# [Problem description]
If a line below holds the word "ArchSpecs", count it; then say how many such lines there are and nothing else.

· · ·

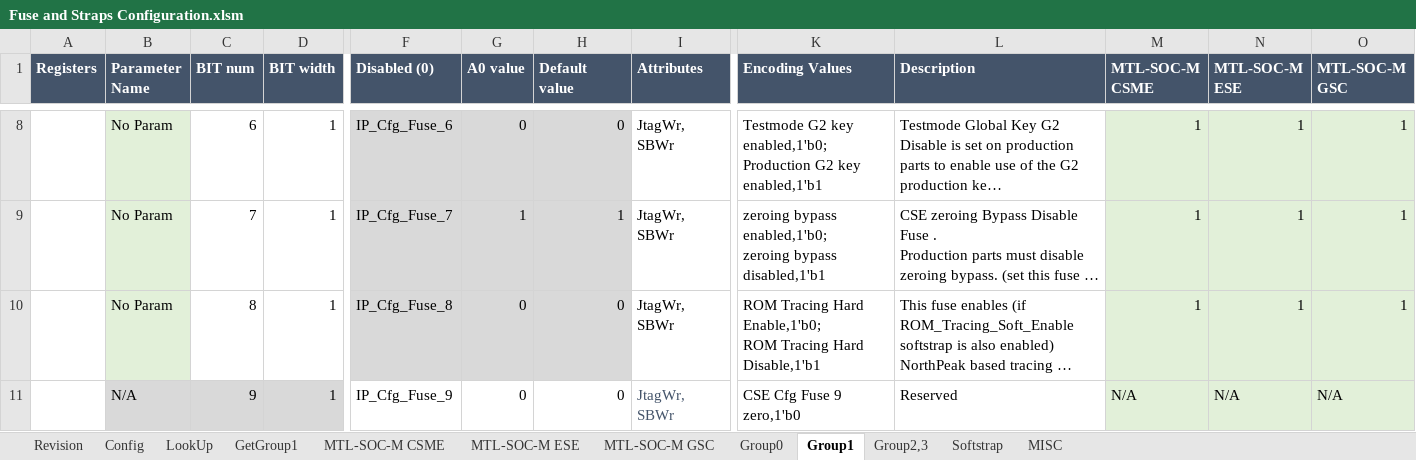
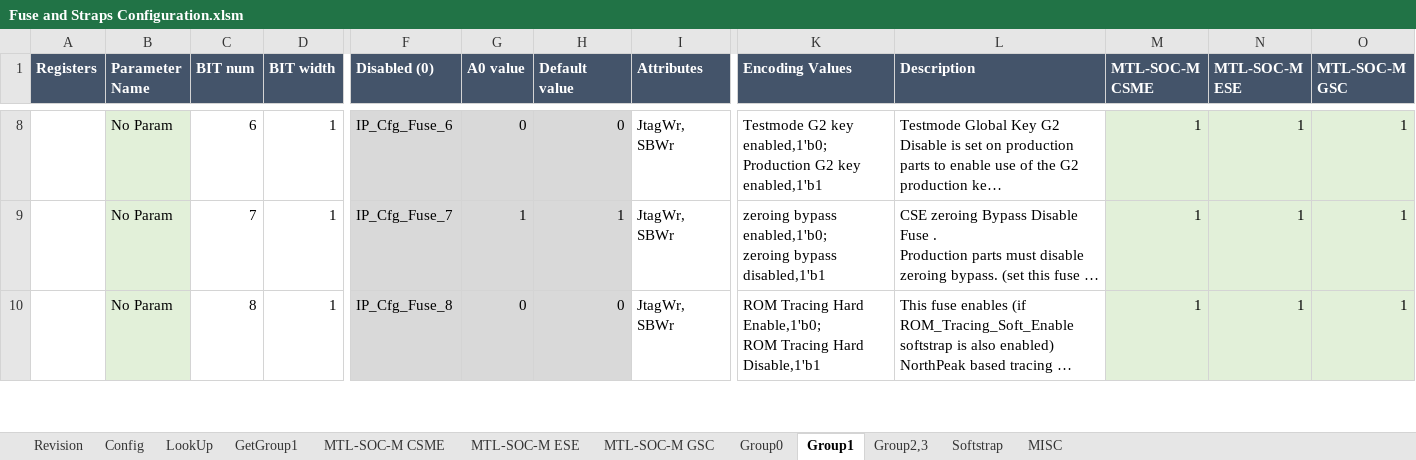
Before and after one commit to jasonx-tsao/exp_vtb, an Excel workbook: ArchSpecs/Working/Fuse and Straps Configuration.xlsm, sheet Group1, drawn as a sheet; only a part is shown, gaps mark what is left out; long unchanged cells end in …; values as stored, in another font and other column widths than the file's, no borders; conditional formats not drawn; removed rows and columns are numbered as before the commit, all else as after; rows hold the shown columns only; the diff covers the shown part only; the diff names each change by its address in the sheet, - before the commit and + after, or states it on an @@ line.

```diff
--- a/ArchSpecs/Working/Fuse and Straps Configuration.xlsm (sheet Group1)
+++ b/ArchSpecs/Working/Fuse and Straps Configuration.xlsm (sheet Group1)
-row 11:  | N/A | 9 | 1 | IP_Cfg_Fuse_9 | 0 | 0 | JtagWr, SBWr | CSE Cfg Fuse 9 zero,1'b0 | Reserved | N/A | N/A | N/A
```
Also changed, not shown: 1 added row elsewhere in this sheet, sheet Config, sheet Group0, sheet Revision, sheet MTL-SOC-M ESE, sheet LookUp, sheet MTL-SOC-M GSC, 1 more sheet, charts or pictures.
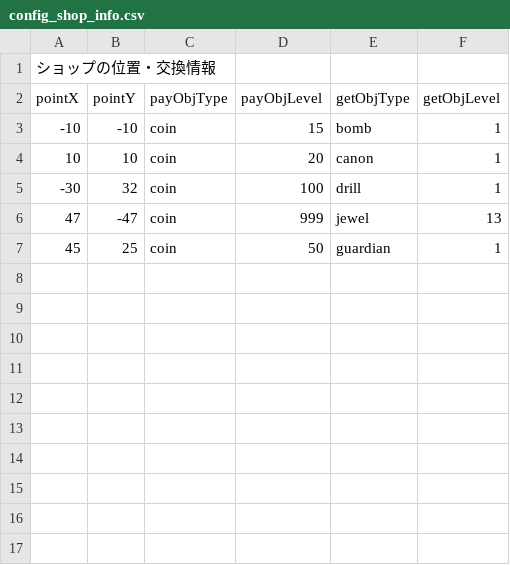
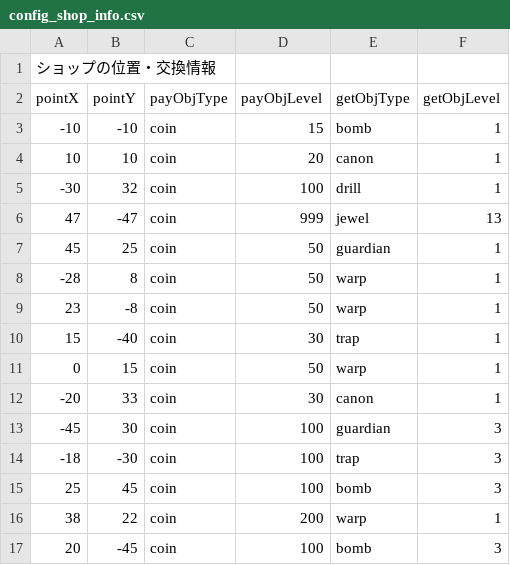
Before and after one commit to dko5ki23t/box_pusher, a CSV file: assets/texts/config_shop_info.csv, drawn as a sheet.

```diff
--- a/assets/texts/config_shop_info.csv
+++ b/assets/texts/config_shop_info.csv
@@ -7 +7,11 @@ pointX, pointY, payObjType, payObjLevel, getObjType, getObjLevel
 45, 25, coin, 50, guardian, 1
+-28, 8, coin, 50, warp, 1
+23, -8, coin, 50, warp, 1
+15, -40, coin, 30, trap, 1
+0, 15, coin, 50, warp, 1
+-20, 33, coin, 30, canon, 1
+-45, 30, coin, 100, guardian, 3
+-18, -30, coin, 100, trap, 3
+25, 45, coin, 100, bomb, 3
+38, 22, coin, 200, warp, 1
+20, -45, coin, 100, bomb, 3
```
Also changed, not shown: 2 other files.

· · ·

# [Task solution]
3